Accessible via a separate entrance on Park Lane, or through the hotel’s opulent lobby (try to avoid losing your shoes in the deep, lavish carpets), China Tang occupies a vast, windowless space with art-deco interior specifically designed to evoke the romanticism of the 1930s. Mirrored pillars, plush banquettes and the intricately woven carpet join large tables – some table-clothed, others refreshingly uncloaked – surrounded by an eye-catching underwater fresco. Each table is set with silver chopsticks in a silver rest, evocative of the aristocratic custom of the 14th Century, in which poison was believed to blacken silver.
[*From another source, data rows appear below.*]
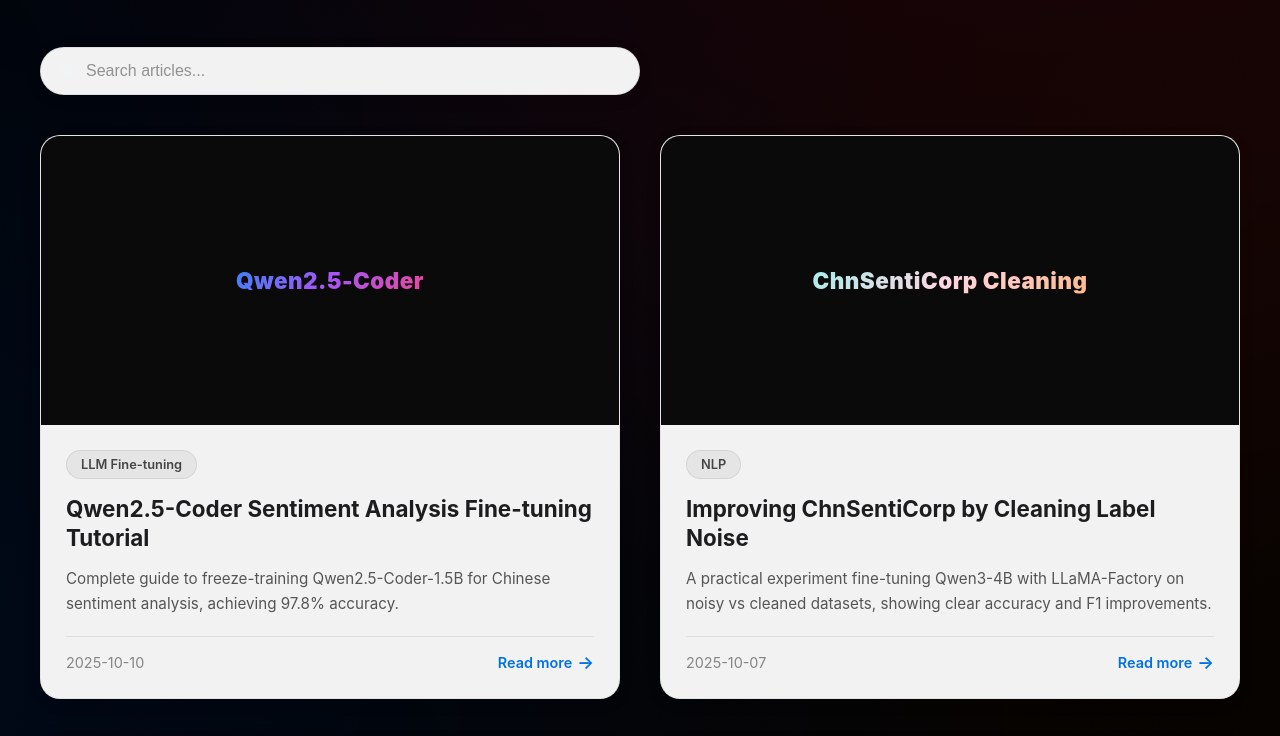
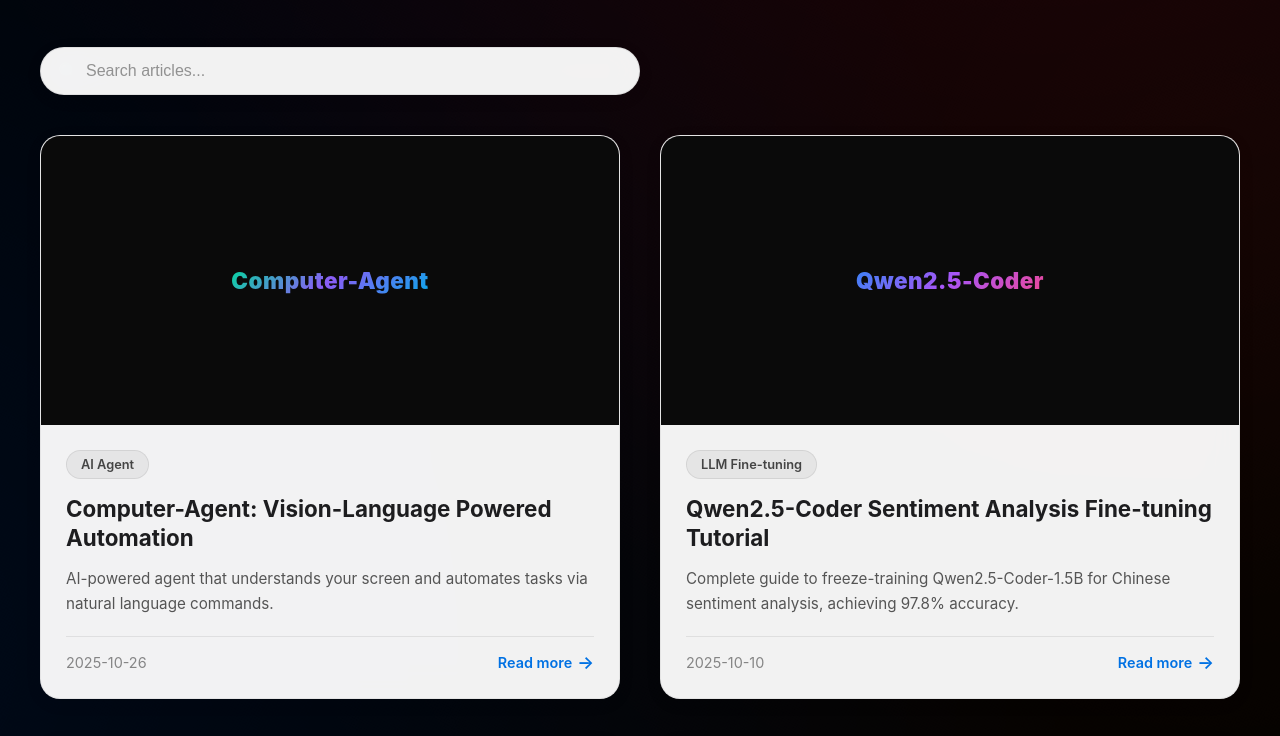
Before and after one commit to IIIIQIIII/msj-blog, a plain HTML site: page index.html in a window 1280 px wide. Shown: the part 216-952 px from the top of the page. Drawn offline with Linux system fonts and the light colour scheme.

Commit message:
Add Computer-Agent blog card with new gradient color (2025-10-26)

```diff
--- a/index.html
+++ b/index.html
@@ -593,6 +593,14 @@
             color: transparent;
         }
 
+        /* 青绿-紫-蓝三色渐变（Computer-Agent） */
+        .gradient-text-24 {
+            background: linear-gradient(135deg, #06D6A0, #8B5CF6, #0EA5E9);
+            -webkit-background-clip: text;
+            background-clip: text;
+            color: transparent;
+        }
+
         /* gradient-8 配色（用于Short Studio，参考Stable Diffusion XL卡片） */
         .gradient-text-18 {
             background: linear-gradient(135deg, #FF9A8B, #FF6A88, #FF99AC);
@@ -1397,6 +1405,36 @@
 
         <!-- 博客卡片网格 -->
         <div class="blog-grid" id="blogGrid">
+            <!-- 新卡片：Computer-Agent -->
+            <article class="blog-card" onclick="openArticle(24)">
+                <div class="card-cover">
+                    <div class="card-cover-gradient card-cover-dark"></div>
+                    <div class="card-cover-title gradient-text-24">Computer-Agent</div>
+                </div>
+                <div class="card-content">
+                    <span class="card-category">
+                        <span data-lang="en">AI Agent</span>
+                        <span data-lang="zh" style="display: none;">AI智能体</span>
+                    </span>
+                    <h2 class="card-title">
+                        <span data-lang="en">Computer-Agent: Vision-Language Powered Automation</span>
+                        <span data-lang="zh" style="display: none;">Computer-Agent：视觉语言驱动的自动化工具</span>
+                    </h2>
+                    <p class="card-excerpt">
+                        <span data-lang="en">AI-powered agent that understands your screen and automates tasks via natural language commands.</span>
+                        <span data-lang="zh" style="display: none;">理解屏幕内容，通过自然语言命令自动化执行任务的 AI 智能体。</span>
+                    </p>
+                    <div class="card-meta">
+                        <span class="card-date">2025-10-26</span>
+                        <span class="read-more">
+                            <span data-lang="en">Read more</span>
+                            <span data-lang="zh" style="display: none;">阅读更多</span>
+                            <span class="read-more-arrow">→</span>
+                        </span>
+                    </div>
+                </div>
+            </article>
+
             <!-- 新卡片：Qwen2.5-Coder Sentiment Fine-tuning -->
             <article class="blog-card" onclick="openArticle(23)">
                 <div class="card-cover">
@@ -2003,6 +2041,9 @@
         // 新增卡片链接：Qwen2.5-Coder Sentiment Fine-tuning
         articleLinks[23] = 'https://github.com/IIIIQIIII/MSJ-Factory';
 
+        // 新增卡片链接：Computer-Agent
+        articleLinks[24] = 'https://github.com/IIIIQIIII/Computer-Agent';
+
         function openArticle(id) {
             const link = articleLinks[id];
             if (link) {
```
During early dinner service on a recent Thursday evening, the dining space quickly began to fill with locals, hotel patrons and Chinese families, contributing to a riotous atmosphere unfamiliar with starchy fine dining. In accordance, the service is upbeat but professional, eminently unfussy.
As for the food, Cantonese dishes are celebrated, executed using premium ingredients: the regional cooking which set the foundations for London’s constantly expanding hub of remarkable Chinese restaurants. In addition to the vast a la carte menu, an all-day dim sum menu is also available – a rarity which bucks the customary trend of serving full dim sum menus exclusively during lunch service. Consequently, our dinner begins with a round of Shanghainese siu long bao (£7): delicately crafted but filled with not-quite-enough of that joyous soup rife with ginger. Classic taro cake (£7) comprises chicken, prawn and scallop, deftly fried with trademark crispy yam puff; while barbecue pork pastries (£7) are sweet and loaded with umami – notably without the aid of added MSG.
One of the menu’s more adventurous gems: chunks of cold chicken are lashed with alcohol, veiled with flaccid skin which does little to compensate for the challenging texture of terse, accompanying jellyfish (£22). Better are nuggets of crispy golden tofu (£13) – soft, deep-fried and simply served with lurid sweet and sour sauce; or slices of the char siu pork shoulder (£22), red as sunrise and awash with sweet honey.
The 1970s are recalled once again with sweet and sour prawns (£27), deep-fried and again convoyed by that garish sauce, adeptly cooked and further embellished with some finely chopped chilli, agreeable with the ascetic steamed rice. A side of morning glory (£13), with plenty of fried garlic, arrives towards the end of the meal and thus gets pushed around the plate until cleared. Various desserts are available – including a preposterous platter of everything, alongside banana and apple fritters (£9) coated in caramel and sesame seeds for one final blast of yesteryear nostalgia.
The Cantonese fare at China Tang is fine, but the ubiquitous sense of occasion is the biggest factor in contributing to they enjoyable dinner experience. Much of the menu will be familiar to even the most unadventurous of British Sinophiles, but the often astronomical prices will not.
China Tang can be found at The Dorchester, 53 Park Lane, London, W1K 1QA.